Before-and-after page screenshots
__________________________________________________
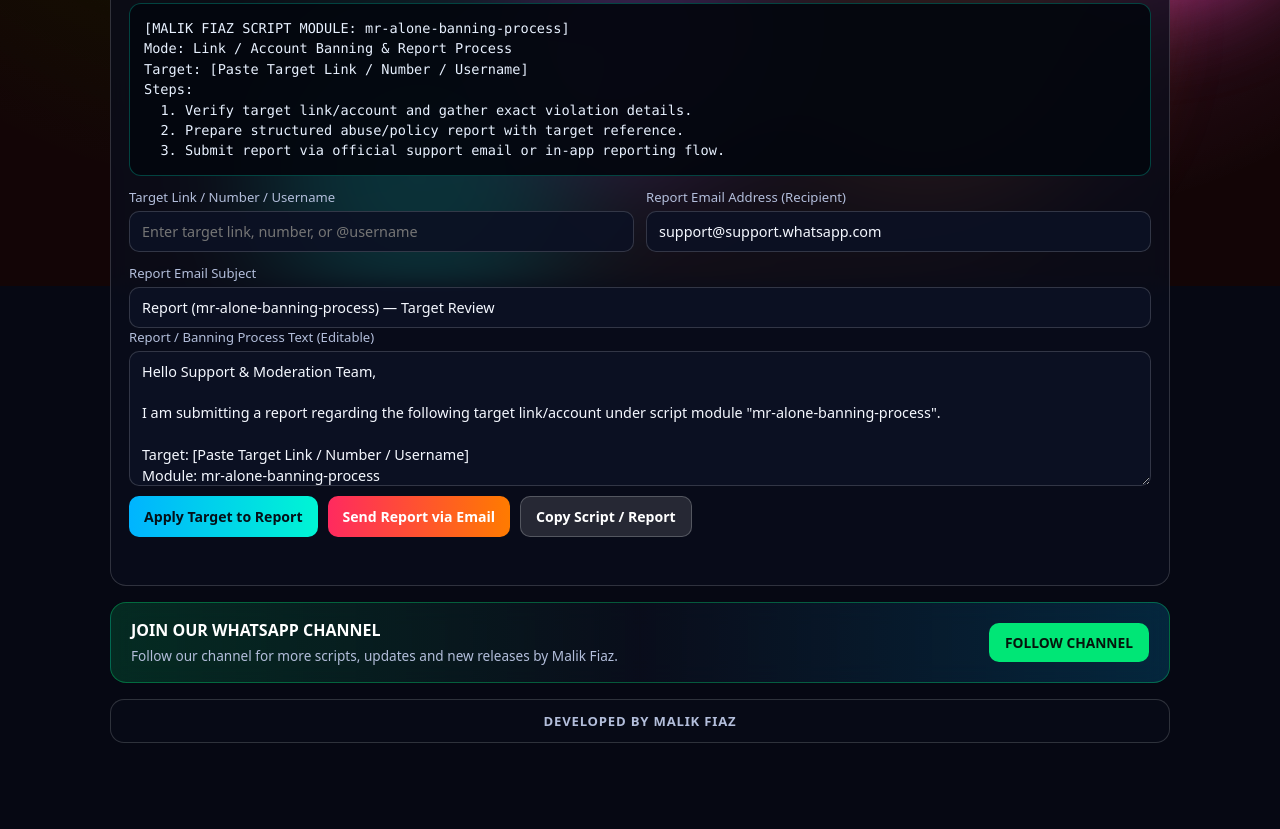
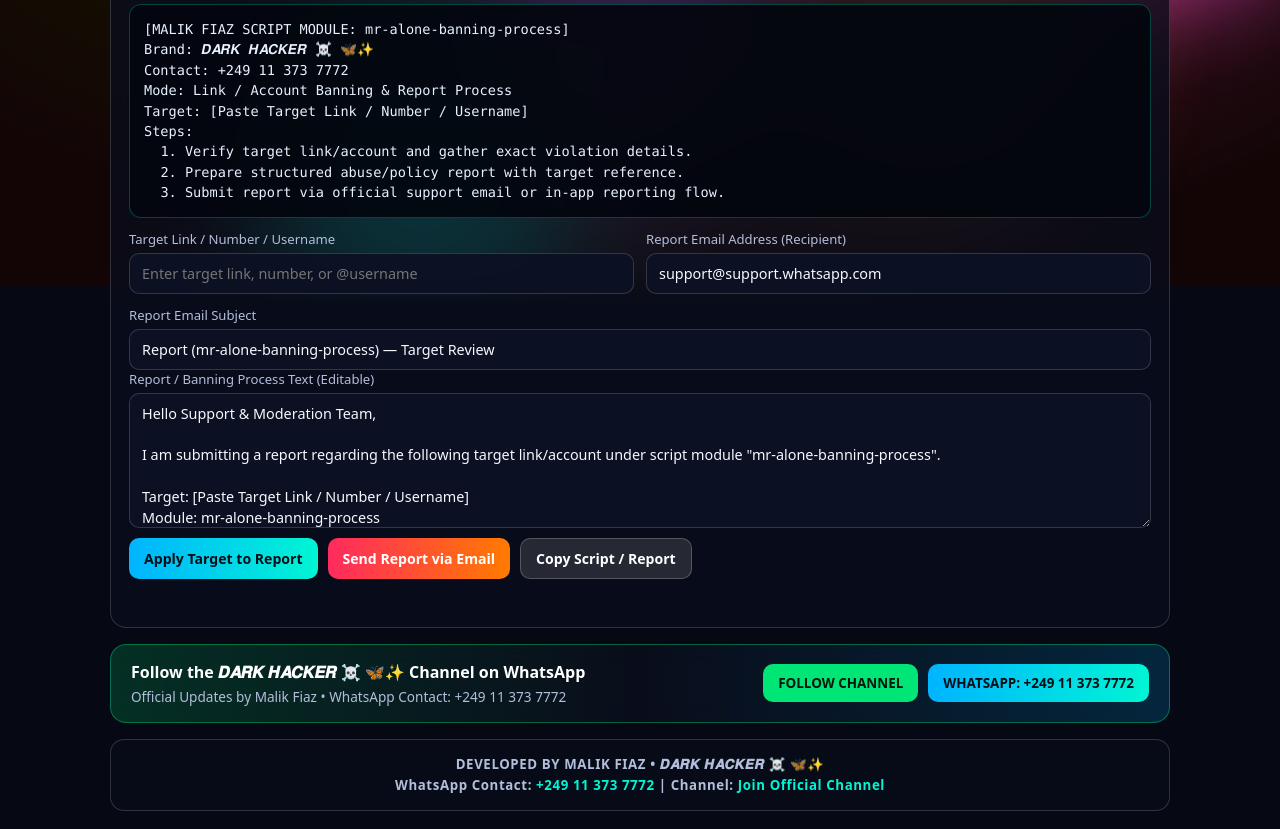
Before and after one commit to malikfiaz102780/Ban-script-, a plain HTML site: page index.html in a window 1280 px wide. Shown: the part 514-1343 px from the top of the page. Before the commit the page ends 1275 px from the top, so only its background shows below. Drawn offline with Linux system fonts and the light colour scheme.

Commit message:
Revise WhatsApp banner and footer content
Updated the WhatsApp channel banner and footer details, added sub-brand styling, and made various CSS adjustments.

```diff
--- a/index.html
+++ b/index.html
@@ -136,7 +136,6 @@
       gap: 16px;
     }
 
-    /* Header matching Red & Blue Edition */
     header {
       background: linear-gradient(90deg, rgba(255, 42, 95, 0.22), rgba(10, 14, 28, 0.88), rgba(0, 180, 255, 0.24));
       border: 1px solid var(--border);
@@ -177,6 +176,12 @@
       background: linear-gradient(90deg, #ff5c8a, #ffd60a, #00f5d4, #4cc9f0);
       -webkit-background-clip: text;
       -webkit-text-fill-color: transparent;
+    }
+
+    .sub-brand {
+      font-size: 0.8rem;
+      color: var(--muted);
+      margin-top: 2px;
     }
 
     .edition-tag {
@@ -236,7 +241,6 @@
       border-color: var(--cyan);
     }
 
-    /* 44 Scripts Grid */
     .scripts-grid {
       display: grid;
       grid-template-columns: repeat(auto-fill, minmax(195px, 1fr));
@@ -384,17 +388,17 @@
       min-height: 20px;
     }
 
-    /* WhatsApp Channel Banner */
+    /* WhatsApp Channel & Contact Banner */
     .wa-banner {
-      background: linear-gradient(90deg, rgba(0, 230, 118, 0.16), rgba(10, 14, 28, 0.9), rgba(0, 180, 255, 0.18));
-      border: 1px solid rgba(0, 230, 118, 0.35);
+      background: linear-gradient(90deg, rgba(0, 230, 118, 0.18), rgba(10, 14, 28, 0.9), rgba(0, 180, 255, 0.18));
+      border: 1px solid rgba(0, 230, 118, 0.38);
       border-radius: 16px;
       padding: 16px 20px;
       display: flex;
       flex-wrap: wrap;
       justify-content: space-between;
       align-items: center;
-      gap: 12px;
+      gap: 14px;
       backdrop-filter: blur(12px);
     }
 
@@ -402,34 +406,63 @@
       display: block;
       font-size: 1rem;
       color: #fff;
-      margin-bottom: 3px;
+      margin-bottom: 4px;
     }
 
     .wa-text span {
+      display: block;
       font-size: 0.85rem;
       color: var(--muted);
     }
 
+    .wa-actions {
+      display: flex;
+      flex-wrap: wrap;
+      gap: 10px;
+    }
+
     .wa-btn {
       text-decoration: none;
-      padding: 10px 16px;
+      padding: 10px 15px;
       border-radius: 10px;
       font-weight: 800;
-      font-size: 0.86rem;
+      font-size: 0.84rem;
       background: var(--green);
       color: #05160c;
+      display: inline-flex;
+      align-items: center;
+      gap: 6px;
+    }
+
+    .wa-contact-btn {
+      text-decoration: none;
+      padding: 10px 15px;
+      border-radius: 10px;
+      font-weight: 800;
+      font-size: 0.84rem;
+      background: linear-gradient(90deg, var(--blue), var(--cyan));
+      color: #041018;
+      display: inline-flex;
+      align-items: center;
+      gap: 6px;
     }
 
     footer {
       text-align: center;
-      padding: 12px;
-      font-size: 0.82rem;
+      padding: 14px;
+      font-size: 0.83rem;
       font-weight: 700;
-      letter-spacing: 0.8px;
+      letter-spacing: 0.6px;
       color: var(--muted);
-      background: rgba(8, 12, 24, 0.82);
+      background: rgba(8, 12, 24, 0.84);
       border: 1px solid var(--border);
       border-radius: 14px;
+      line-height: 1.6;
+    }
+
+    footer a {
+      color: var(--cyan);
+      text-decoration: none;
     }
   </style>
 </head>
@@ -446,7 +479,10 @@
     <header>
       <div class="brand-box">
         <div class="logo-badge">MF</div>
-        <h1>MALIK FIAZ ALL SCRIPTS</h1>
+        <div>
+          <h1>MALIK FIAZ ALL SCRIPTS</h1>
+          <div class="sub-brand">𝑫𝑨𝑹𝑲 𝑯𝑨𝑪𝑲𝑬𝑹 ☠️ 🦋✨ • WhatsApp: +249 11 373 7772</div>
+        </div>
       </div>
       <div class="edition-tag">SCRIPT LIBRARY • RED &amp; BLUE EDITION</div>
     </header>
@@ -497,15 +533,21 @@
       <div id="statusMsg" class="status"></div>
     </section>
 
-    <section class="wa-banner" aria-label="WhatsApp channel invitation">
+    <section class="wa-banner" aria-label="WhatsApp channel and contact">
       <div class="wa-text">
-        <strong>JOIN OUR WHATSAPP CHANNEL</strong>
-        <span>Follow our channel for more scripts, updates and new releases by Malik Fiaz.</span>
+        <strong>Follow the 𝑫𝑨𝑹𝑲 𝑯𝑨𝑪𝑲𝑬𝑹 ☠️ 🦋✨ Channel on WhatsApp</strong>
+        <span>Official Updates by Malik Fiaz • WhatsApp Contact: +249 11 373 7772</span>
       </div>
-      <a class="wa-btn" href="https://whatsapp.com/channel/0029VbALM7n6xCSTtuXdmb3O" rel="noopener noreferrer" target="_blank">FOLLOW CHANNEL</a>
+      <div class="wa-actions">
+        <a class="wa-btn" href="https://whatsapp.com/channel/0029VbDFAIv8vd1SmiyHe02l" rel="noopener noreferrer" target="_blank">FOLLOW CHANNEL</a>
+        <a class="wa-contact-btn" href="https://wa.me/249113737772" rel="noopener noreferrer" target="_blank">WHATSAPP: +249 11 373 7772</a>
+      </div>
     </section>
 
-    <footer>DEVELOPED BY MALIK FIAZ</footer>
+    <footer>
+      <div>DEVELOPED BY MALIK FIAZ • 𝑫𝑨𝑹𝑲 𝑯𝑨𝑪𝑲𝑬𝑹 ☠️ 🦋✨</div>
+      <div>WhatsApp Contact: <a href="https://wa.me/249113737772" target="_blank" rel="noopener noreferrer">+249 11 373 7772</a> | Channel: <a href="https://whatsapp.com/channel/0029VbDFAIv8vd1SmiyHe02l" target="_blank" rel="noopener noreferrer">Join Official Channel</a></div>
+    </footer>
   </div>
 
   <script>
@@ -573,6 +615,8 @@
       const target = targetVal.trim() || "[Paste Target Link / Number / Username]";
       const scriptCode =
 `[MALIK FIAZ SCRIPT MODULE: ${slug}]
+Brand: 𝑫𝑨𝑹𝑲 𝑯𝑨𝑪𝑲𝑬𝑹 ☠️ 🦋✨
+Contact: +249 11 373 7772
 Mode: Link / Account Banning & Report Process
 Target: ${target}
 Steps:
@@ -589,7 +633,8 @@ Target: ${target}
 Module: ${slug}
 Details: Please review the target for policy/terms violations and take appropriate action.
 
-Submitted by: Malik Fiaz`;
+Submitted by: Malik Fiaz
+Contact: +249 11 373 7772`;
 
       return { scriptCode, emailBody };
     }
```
__________________________________________________
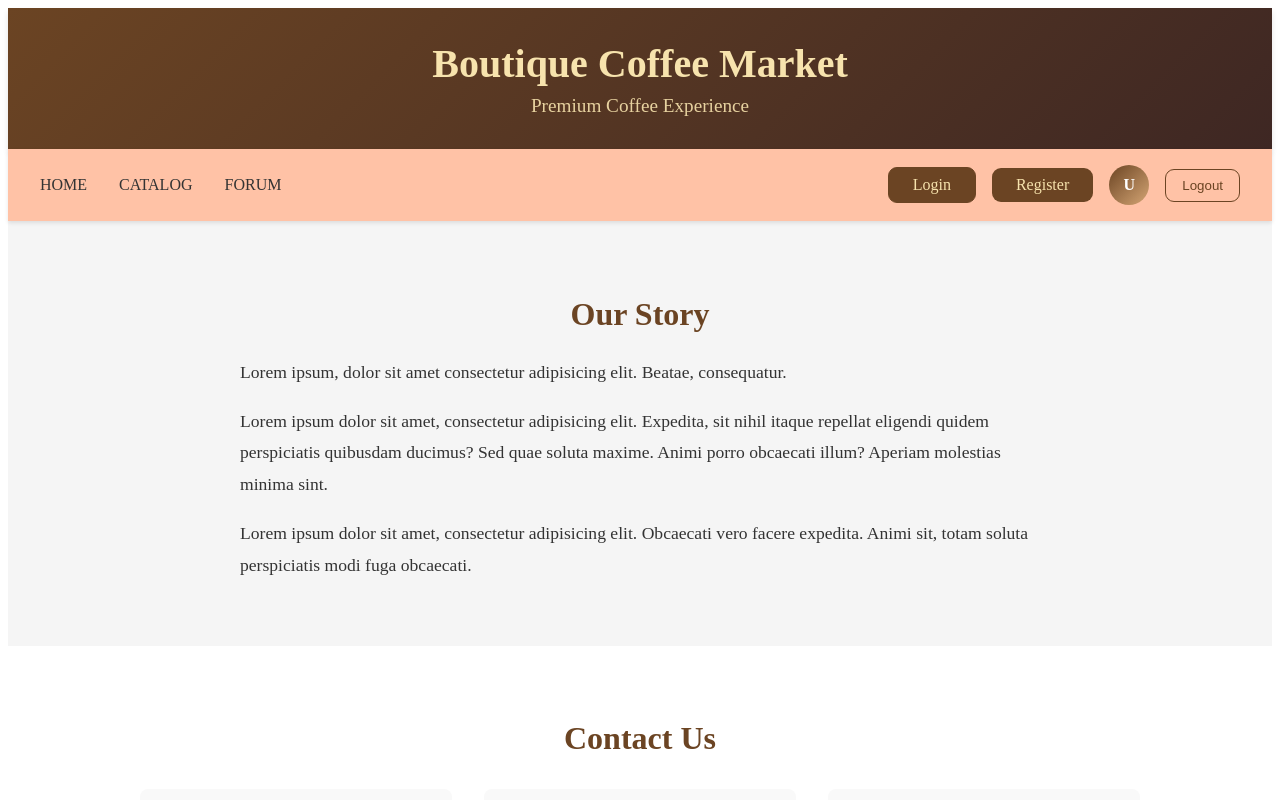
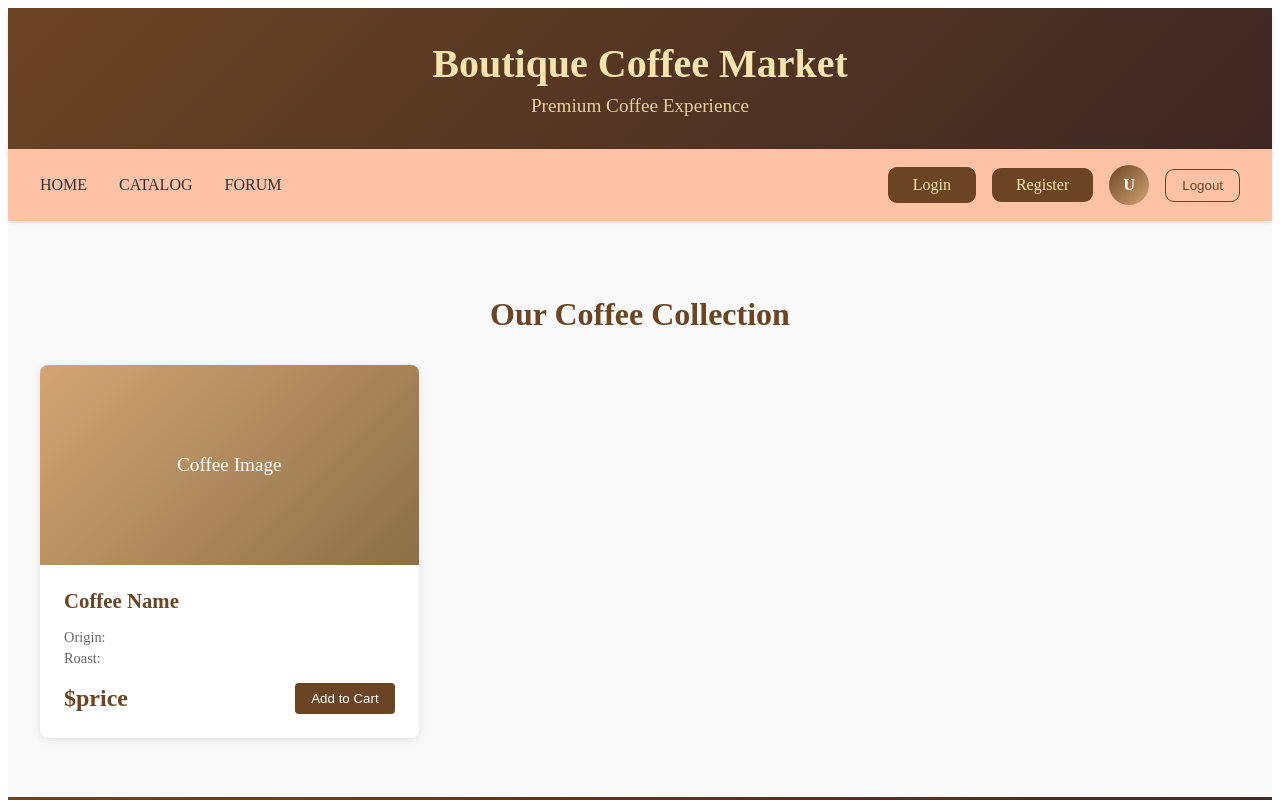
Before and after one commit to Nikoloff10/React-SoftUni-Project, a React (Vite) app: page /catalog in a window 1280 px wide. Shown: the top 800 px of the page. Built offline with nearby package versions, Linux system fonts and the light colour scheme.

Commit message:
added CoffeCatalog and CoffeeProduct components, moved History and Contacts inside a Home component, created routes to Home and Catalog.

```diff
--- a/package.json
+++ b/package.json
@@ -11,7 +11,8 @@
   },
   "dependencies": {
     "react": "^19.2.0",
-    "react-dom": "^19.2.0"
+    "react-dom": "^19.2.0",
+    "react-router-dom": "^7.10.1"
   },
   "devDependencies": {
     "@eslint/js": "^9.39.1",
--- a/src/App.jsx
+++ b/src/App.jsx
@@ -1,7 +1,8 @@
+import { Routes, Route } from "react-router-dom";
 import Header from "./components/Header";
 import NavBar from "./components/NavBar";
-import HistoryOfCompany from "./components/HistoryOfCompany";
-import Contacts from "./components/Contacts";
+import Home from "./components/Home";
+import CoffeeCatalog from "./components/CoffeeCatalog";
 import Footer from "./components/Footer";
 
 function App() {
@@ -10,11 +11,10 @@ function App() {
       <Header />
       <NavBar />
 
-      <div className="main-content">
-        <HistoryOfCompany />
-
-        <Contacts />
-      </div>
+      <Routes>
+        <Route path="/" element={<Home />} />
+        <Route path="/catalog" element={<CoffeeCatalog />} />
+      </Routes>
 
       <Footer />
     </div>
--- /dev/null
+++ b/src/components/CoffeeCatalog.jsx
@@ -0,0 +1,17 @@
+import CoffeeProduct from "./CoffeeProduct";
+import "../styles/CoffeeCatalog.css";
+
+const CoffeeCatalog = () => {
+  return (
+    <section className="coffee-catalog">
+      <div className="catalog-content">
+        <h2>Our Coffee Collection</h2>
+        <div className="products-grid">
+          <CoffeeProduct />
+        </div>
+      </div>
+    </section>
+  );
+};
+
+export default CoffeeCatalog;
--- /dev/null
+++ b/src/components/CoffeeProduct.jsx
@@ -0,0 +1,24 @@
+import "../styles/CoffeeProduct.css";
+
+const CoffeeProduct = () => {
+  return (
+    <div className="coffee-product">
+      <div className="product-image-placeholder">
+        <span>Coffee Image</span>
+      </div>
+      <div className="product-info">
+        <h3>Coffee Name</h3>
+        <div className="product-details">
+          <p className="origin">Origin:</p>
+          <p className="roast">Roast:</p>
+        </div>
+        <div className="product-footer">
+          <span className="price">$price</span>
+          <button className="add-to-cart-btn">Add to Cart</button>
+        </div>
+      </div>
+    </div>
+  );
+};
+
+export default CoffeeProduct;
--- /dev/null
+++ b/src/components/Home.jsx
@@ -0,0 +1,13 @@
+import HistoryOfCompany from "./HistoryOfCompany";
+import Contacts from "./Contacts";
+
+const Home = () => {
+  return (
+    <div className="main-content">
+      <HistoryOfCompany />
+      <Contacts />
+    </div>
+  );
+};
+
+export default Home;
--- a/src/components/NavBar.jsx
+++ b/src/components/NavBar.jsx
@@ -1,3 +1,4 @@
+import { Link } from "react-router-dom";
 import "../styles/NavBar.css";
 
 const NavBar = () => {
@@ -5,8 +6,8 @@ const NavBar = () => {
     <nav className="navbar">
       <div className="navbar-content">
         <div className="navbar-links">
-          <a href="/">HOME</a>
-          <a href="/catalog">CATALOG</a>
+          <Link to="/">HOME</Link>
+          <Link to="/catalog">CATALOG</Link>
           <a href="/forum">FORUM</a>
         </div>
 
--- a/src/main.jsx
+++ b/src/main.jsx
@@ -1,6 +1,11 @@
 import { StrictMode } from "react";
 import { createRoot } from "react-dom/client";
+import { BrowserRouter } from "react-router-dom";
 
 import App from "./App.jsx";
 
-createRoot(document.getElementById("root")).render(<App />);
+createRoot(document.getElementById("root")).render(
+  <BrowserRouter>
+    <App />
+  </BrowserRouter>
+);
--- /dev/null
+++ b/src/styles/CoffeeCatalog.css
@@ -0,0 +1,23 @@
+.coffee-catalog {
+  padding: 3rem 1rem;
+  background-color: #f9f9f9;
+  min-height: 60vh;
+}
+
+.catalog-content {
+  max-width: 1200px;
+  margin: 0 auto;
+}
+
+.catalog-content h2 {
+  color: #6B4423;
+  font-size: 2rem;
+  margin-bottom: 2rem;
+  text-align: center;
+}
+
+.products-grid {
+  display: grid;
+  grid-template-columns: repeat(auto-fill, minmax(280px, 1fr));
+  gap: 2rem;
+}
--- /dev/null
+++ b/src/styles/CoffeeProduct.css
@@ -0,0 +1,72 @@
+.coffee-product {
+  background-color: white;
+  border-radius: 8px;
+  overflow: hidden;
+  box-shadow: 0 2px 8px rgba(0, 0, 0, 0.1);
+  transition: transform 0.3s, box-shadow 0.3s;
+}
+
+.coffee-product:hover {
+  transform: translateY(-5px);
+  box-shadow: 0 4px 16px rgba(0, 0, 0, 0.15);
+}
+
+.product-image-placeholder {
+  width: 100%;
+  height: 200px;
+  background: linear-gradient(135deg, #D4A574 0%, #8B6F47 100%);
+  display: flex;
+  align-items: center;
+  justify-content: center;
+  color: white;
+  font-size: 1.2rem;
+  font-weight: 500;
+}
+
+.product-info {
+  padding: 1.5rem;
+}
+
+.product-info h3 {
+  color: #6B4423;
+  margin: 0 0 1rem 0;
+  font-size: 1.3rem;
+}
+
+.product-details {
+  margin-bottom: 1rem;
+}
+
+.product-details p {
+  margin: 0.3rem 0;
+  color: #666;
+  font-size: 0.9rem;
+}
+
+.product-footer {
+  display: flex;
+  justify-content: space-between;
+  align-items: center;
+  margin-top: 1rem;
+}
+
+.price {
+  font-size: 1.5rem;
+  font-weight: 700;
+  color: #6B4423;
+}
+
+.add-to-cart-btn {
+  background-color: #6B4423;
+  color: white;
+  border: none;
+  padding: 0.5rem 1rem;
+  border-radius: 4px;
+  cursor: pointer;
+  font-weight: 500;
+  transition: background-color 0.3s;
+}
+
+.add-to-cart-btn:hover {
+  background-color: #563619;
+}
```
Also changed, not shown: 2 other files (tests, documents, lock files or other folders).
__________________________________________________
▶ _DESCRIPTION OF THE TASK_
Reprint exactly the lines above that start at the one with "Before and after one commit to malikfiaz102780/Ban-script-, a" and end at the one with "Revise WhatsApp banner and footer content", keeping both and adding none.

▶ _RESPONSE TO THIS TASK_
Before and after one commit to malikfiaz102780/Ban-script-, a plain HTML site: page index.html in a window 1280 px wide. Shown: the part 514-1343 px from the top of the page. Before the commit the page ends 1275 px from the top, so only its background shows below. Drawn offline with Linux system fonts and the light colour scheme.

Commit message:
Revise WhatsApp banner and footer content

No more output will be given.